LAYTON, Utah -- There is a long list of rules that greets swimmers at the Layton Surf and Swim, but guests Vanessa Higgs and Shandra Adams weren’t aware they were breaking any during their visit on Thursday.
“I wasn’t even there an hour before I got asked to leave,” Adams said.
According to the couple, they were planning on spending the afternoon at the pool when their visit was suddenly cut short by a lifeguard on duty.
“We were just having fun, playing around in the pool, and then all of a sudden she blew her whistle and told us, “No PDA,’” Higgs said.
While the pool does have an unwritten rule prohibiting public displays of affection (PDA), the couple believes the guard was not upset about what they were doing, but about who they were.

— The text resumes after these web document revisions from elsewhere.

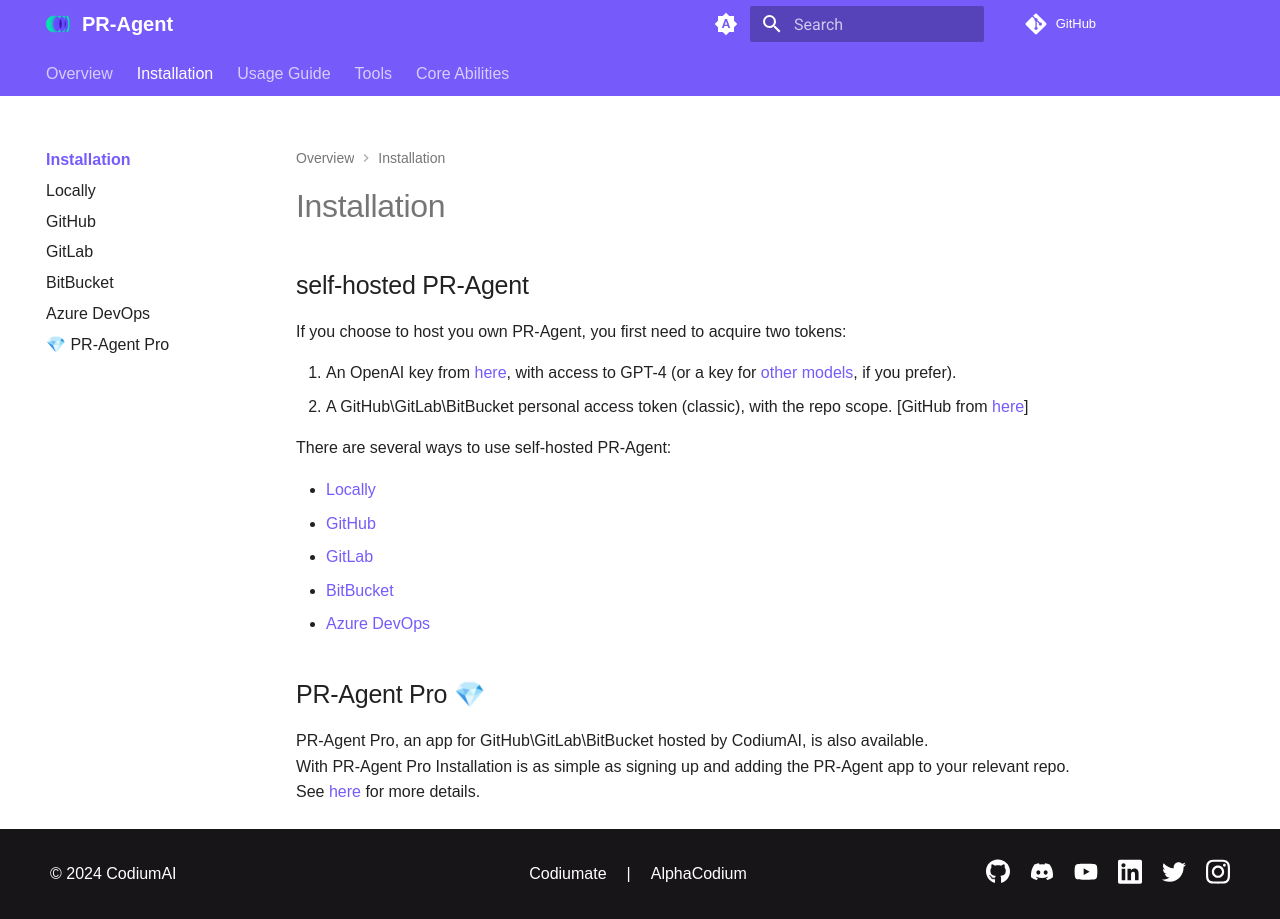
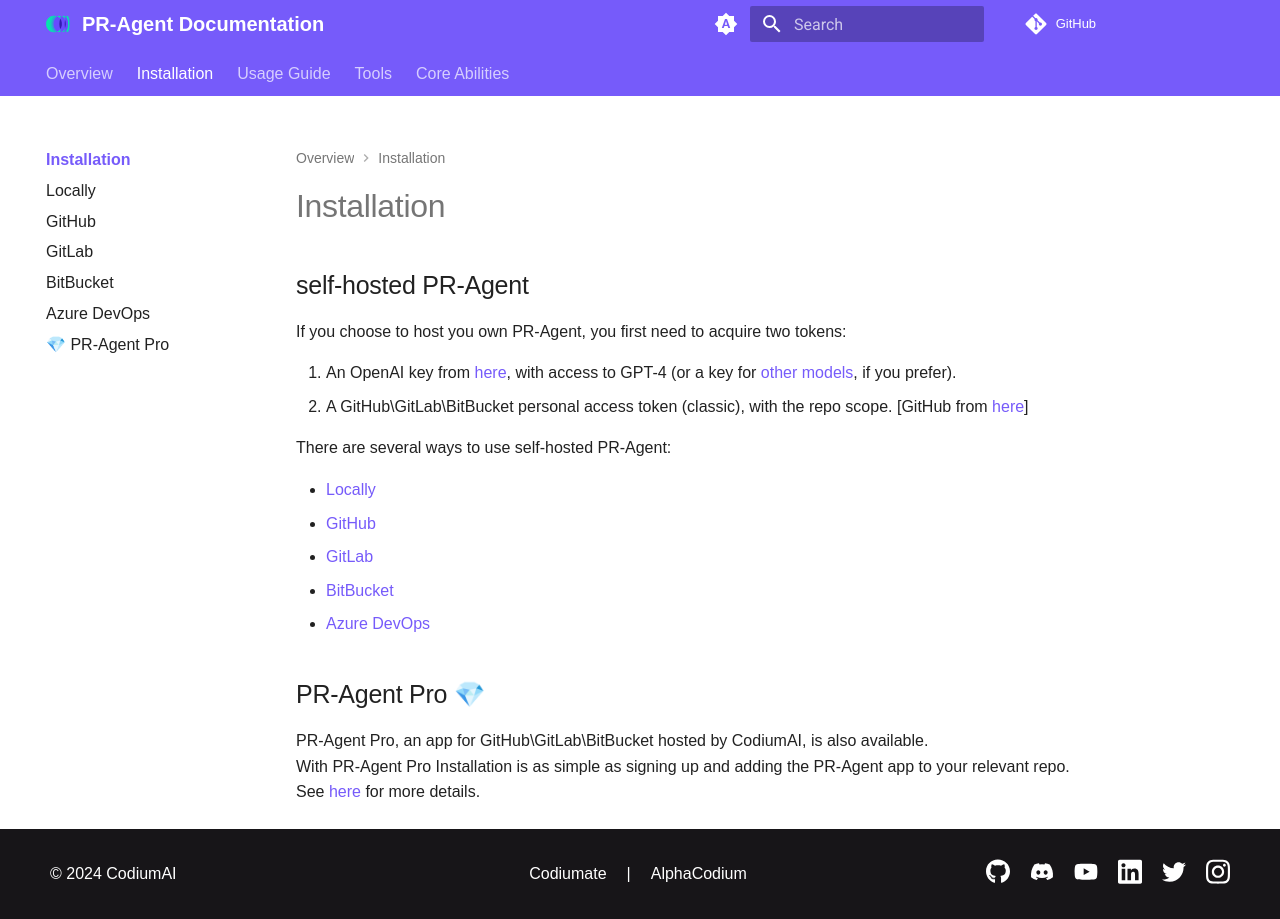
Before and after one commit to Codium-ai/pr-agent, an MkDocs documentation site: the page built from docs/docs/installation/index.md, in a window 1280 px wide. Built offline with MkDocs 1.6.1 and Material for MkDocs 9.7.7, drawn with Linux system fonts in a browser that asks for light colours; comment, search, counter and statistics services are not loaded; some of the changed lines change nothing that is shown.

Commit message:
Update mkdocs.yml to include site description and rename site

```diff
--- a/docs/mkdocs.yml
+++ b/docs/mkdocs.yml
@@ -1,4 +1,5 @@
-site_name: PR-Agent
+site_name: PR-Agent Documentation
+description: Documentation for PR-Agent, the AI-powered Pull Request tool.
 repo_url: https://github.com/Codium-ai/pr-agent
 
 nav:
```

“She’s like, ‘You need to leave because you’re gay,’” Adams said. “That was it, word for word.”
According to Higgs, the conversation was had in front of everyone at the pool.
“It was rude, it was embarrassing,” Higgs said. “She called it out in front of everybody. She could have gone about it in a different way.”
However, the city contends the lifeguard acted entirely differently.
“We absolutely disagree with that," City Spokesman Steve Garside said. "They were not asked to leave. They were just reminded, again, that this is a family facility."
According to Garside, the pool’s PDA policy applies to everyone, not just the couple, and the girls’ actions were in violation of it.
“My understanding is that they actually had their legs wrapped around each other, and they were kissing passionately in the pool,” Garside said.
He contends their lifeguard merely followed protocol, but never kicked the couple out for being gay.
“It is absolutely not true," Garside said. "This is an instance that is not uncommon; as we see couples, regardless of their sexual orientation, sometime get involved in a public display of affection, and our lifeguard was responding in an appropriate way.”
However, the girls maintain they were punished not for breaking any rules, but for violating someone’s personal beliefs.
“It’s their word against ours," Adams said. "But we know what happened. And if this didn’t happen, we wouldn’t be so hurt by it. Because it does hurt, it hurts bad. And they don’t care.”